§ **WORK TO COMPLETE**
Verbatim copy, images removed: write out the entries below.

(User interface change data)
───

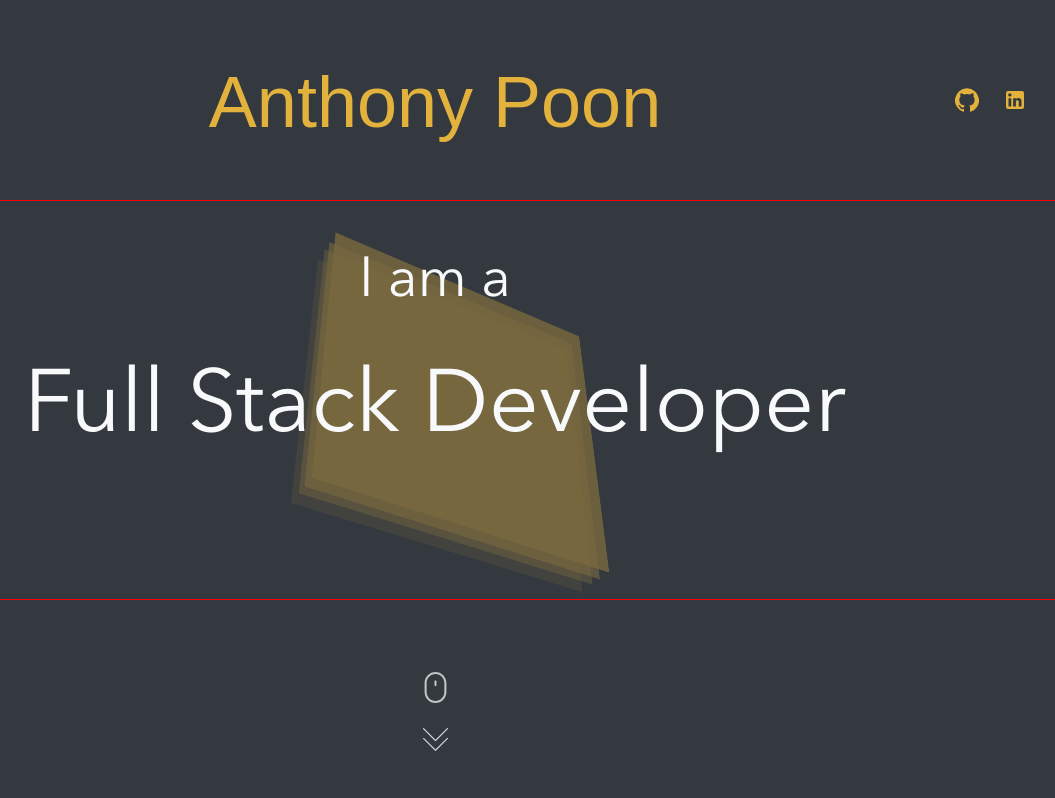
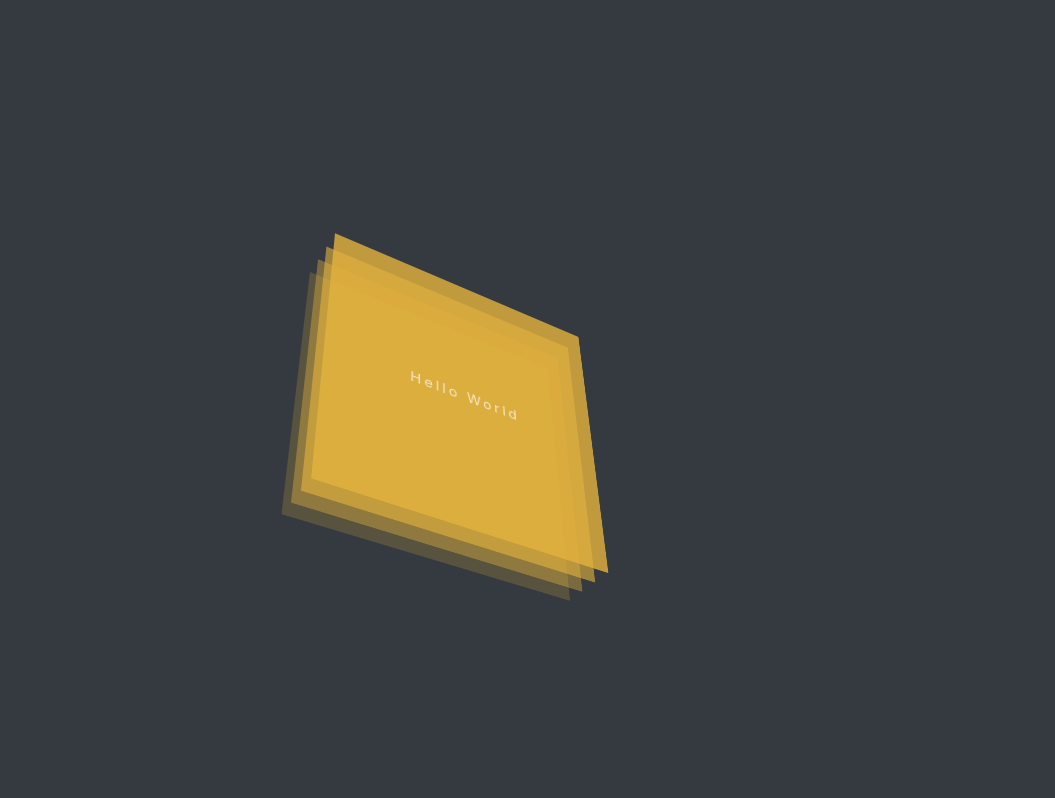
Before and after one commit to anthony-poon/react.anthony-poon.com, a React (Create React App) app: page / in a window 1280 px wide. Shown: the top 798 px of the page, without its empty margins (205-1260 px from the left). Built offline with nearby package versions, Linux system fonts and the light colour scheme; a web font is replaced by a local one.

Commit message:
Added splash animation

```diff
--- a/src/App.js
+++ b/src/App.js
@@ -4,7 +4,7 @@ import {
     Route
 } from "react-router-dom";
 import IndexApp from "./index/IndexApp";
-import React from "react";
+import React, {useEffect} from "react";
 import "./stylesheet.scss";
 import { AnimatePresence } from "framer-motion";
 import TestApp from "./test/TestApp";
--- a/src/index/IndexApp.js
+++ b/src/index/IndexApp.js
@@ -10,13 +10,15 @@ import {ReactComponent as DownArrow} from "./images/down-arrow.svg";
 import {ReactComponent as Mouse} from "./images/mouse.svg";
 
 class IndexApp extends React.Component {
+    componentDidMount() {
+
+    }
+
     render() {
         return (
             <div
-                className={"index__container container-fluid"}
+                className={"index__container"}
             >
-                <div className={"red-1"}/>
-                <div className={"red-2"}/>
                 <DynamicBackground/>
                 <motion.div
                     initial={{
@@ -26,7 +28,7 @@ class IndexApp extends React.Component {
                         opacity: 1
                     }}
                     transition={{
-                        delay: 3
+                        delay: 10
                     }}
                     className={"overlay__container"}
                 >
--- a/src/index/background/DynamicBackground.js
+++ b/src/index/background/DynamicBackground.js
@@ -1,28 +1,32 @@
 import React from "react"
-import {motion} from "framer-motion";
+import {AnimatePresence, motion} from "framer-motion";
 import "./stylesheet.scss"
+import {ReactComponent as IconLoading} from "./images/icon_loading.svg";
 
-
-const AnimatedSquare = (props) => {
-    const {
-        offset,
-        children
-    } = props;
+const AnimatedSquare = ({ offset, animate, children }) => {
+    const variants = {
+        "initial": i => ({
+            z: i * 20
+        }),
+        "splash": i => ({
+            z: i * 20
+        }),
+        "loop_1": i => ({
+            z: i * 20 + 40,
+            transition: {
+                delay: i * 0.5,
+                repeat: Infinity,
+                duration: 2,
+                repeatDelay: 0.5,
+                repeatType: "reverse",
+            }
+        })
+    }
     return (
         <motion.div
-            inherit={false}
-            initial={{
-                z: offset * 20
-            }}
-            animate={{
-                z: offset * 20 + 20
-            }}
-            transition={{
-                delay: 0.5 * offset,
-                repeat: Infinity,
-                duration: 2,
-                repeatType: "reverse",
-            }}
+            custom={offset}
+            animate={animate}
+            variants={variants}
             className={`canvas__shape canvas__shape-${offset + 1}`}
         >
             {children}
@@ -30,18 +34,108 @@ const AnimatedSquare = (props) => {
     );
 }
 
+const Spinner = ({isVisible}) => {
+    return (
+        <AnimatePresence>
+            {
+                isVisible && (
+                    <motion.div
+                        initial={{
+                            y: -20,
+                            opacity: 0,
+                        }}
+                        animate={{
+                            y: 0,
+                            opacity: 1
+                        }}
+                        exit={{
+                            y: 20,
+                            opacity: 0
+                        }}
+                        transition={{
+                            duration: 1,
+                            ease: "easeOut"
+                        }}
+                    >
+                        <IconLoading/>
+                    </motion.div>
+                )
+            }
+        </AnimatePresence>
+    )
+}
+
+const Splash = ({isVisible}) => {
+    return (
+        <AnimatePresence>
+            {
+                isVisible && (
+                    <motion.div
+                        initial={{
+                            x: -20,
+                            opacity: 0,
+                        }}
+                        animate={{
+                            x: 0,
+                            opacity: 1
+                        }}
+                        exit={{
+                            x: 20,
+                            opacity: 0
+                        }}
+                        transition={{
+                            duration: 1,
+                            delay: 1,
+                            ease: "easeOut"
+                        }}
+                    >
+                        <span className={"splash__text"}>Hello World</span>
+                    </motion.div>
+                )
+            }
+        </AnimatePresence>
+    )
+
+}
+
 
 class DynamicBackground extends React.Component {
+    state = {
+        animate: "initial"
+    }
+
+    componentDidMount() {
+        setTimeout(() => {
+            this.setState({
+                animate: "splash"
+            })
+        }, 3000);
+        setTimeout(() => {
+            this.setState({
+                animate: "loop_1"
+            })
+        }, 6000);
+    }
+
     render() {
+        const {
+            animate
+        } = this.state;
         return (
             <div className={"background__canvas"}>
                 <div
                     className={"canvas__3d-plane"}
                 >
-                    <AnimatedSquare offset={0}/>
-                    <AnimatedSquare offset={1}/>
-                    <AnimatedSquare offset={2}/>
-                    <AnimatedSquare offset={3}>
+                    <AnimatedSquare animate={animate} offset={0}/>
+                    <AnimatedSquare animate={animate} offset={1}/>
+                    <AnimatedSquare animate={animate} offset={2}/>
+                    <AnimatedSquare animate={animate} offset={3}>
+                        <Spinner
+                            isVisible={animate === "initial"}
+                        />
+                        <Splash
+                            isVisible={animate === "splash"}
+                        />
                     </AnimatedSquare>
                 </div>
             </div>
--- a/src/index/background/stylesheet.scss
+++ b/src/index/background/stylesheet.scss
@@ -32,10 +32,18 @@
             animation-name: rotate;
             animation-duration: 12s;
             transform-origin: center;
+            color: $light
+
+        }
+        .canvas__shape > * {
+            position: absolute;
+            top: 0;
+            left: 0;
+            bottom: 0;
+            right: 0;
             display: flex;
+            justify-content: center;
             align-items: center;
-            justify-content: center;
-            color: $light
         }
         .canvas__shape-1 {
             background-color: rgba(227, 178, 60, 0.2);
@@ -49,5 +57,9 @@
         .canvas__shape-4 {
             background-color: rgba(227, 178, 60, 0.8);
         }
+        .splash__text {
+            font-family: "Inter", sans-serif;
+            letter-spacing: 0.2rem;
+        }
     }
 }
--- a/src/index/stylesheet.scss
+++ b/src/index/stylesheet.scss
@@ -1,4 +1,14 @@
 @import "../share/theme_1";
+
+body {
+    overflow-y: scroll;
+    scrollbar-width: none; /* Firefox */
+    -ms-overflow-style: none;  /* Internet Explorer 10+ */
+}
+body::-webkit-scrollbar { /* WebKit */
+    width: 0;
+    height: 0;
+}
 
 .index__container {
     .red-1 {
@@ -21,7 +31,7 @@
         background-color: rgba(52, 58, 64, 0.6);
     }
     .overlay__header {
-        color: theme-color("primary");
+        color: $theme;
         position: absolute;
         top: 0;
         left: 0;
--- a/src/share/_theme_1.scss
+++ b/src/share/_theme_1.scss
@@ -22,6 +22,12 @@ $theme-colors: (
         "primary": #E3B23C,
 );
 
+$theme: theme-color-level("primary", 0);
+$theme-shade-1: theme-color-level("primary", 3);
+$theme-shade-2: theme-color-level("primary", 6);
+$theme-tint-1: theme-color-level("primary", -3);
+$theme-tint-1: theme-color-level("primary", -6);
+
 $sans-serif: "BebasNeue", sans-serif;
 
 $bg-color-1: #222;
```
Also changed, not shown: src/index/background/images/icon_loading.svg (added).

───

§ **PROBLEM SOLUTION**
Before and after one commit to anthony-poon/react.anthony-poon.com, a React (Create React App) app: page / in a window 1280 px wide. Shown: the top 798 px of the page, without its empty margins (205-1260 px from the left). Built offline with nearby package versions, Linux system fonts and the light colour scheme; a web font is replaced by a local one.

Commit message:
Added splash animation

```diff
--- a/src/App.js
+++ b/src/App.js
@@ -4,7 +4,7 @@ import {
     Route
 } from "react-router-dom";
 import IndexApp from "./index/IndexApp";
-import React from "react";
+import React, {useEffect} from "react";
 import "./stylesheet.scss";
 import { AnimatePresence } from "framer-motion";
 import TestApp from "./test/TestApp";
--- a/src/index/IndexApp.js
+++ b/src/index/IndexApp.js
@@ -10,13 +10,15 @@ import {ReactComponent as DownArrow} from "./images/down-arrow.svg";
 import {ReactComponent as Mouse} from "./images/mouse.svg";
 
 class IndexApp extends React.Component {
+    componentDidMount() {
+
+    }
+
     render() {
         return (
             <div
-                className={"index__container container-fluid"}
+                className={"index__container"}
             >
-                <div className={"red-1"}/>
-                <div className={"red-2"}/>
                 <DynamicBackground/>
                 <motion.div
                     initial={{
@@ -26,7 +28,7 @@ class IndexApp extends React.Component {
                         opacity: 1
                     }}
                     transition={{
-                        delay: 3
+                        delay: 10
                     }}
                     className={"overlay__container"}
                 >
--- a/src/index/background/DynamicBackground.js
+++ b/src/index/background/DynamicBackground.js
@@ -1,28 +1,32 @@
 import React from "react"
-import {motion} from "framer-motion";
+import {AnimatePresence, motion} from "framer-motion";
 import "./stylesheet.scss"
+import {ReactComponent as IconLoading} from "./images/icon_loading.svg";
 
-
-const AnimatedSquare = (props) => {
-    const {
-        offset,
-        children
-    } = props;
+const AnimatedSquare = ({ offset, animate, children }) => {
+    const variants = {
+        "initial": i => ({
+            z: i * 20
+        }),
+        "splash": i => ({
+            z: i * 20
+        }),
+        "loop_1": i => ({
+            z: i * 20 + 40,
+            transition: {
+                delay: i * 0.5,
+                repeat: Infinity,
+                duration: 2,
+                repeatDelay: 0.5,
+                repeatType: "reverse",
+            }
+        })
+    }
     return (
         <motion.div
-            inherit={false}
-            initial={{
-                z: offset * 20
-            }}
-            animate={{
-                z: offset * 20 + 20
-            }}
-            transition={{
-                delay: 0.5 * offset,
-                repeat: Infinity,
-                duration: 2,
-                repeatType: "reverse",
-            }}
+            custom={offset}
+            animate={animate}
+            variants={variants}
             className={`canvas__shape canvas__shape-${offset + 1}`}
         >
             {children}
@@ -30,18 +34,108 @@ const AnimatedSquare = (props) => {
     );
 }
 
+const Spinner = ({isVisible}) => {
+    return (
+        <AnimatePresence>
+            {
+                isVisible && (
+                    <motion.div
+                        initial={{
+                            y: -20,
+                            opacity: 0,
+                        }}
+                        animate={{
+                            y: 0,
+                            opacity: 1
+                        }}
+                        exit={{
+                            y: 20,
+                            opacity: 0
+                        }}
+                        transition={{
+                            duration: 1,
+                            ease: "easeOut"
+                        }}
+                    >
+                        <IconLoading/>
+                    </motion.div>
+                )
+            }
+        </AnimatePresence>
+    )
+}
+
+const Splash = ({isVisible}) => {
+    return (
+        <AnimatePresence>
+            {
+                isVisible && (
+                    <motion.div
+                        initial={{
+                            x: -20,
+                            opacity: 0,
+                        }}
+                        animate={{
+                            x: 0,
+                            opacity: 1
+                        }}
+                        exit={{
+                            x: 20,
+                            opacity: 0
+                        }}
+                        transition={{
+                            duration: 1,
+                            delay: 1,
+                            ease: "easeOut"
+                        }}
+                    >
+                        <span className={"splash__text"}>Hello World</span>
+                    </motion.div>
+                )
+            }
+        </AnimatePresence>
+    )
+
+}
+
 
 class DynamicBackground extends React.Component {
+    state = {
+        animate: "initial"
+    }
+
+    componentDidMount() {
+        setTimeout(() => {
+            this.setState({
+                animate: "splash"
+            })
+        }, 3000);
+        setTimeout(() => {
+            this.setState({
+                animate: "loop_1"
+            })
+        }, 6000);
+    }
+
     render() {
+        const {
+            animate
+        } = this.state;
         return (
             <div className={"background__canvas"}>
                 <div
                     className={"canvas__3d-plane"}
                 >
-                    <AnimatedSquare offset={0}/>
-                    <AnimatedSquare offset={1}/>
-                    <AnimatedSquare offset={2}/>
-                    <AnimatedSquare offset={3}>
+                    <AnimatedSquare animate={animate} offset={0}/>
+                    <AnimatedSquare animate={animate} offset={1}/>
+                    <AnimatedSquare animate={animate} offset={2}/>
+                    <AnimatedSquare animate={animate} offset={3}>
+                        <Spinner
+                            isVisible={animate === "initial"}
+                        />
+                        <Splash
+                            isVisible={animate === "splash"}
+                        />
                     </AnimatedSquare>
                 </div>
             </div>
--- a/src/index/background/stylesheet.scss
+++ b/src/index/background/stylesheet.scss
@@ -32,10 +32,18 @@
             animation-name: rotate;
             animation-duration: 12s;
             transform-origin: center;
+            color: $light
+
+        }
+        .canvas__shape > * {
+            position: absolute;
+            top: 0;
+            left: 0;
+            bottom: 0;
+            right: 0;
             display: flex;
+            justify-content: center;
             align-items: center;
-            justify-content: center;
-            color: $light
         }
         .canvas__shape-1 {
             background-color: rgba(227, 178, 60, 0.2);
@@ -49,5 +57,9 @@
         .canvas__shape-4 {
             background-color: rgba(227, 178, 60, 0.8);
         }
+        .splash__text {
+            font-family: "Inter", sans-serif;
+            letter-spacing: 0.2rem;
+        }
     }
 }
--- a/src/index/stylesheet.scss
+++ b/src/index/stylesheet.scss
@@ -1,4 +1,14 @@
 @import "../share/theme_1";
+
+body {
+    overflow-y: scroll;
+    scrollbar-width: none; /* Firefox */
+    -ms-overflow-style: none;  /* Internet Explorer 10+ */
+}
+body::-webkit-scrollbar { /* WebKit */
+    width: 0;
+    height: 0;
+}
 
 .index__container {
     .red-1 {
@@ -21,7 +31,7 @@
         background-color: rgba(52, 58, 64, 0.6);
     }
     .overlay__header {
-        color: theme-color("primary");
+        color: $theme;
         position: absolute;
         top: 0;
         left: 0;
--- a/src/share/_theme_1.scss
+++ b/src/share/_theme_1.scss
@@ -22,6 +22,12 @@ $theme-colors: (
         "primary": #E3B23C,
 );
 
+$theme: theme-color-level("primary", 0);
+$theme-shade-1: theme-color-level("primary", 3);
+$theme-shade-2: theme-color-level("primary", 6);
+$theme-tint-1: theme-color-level("primary", -3);
+$theme-tint-1: theme-color-level("primary", -6);
+
 $sans-serif: "BebasNeue", sans-serif;
 
 $bg-color-1: #222;
```
Also changed, not shown: src/index/background/images/icon_loading.svg (added).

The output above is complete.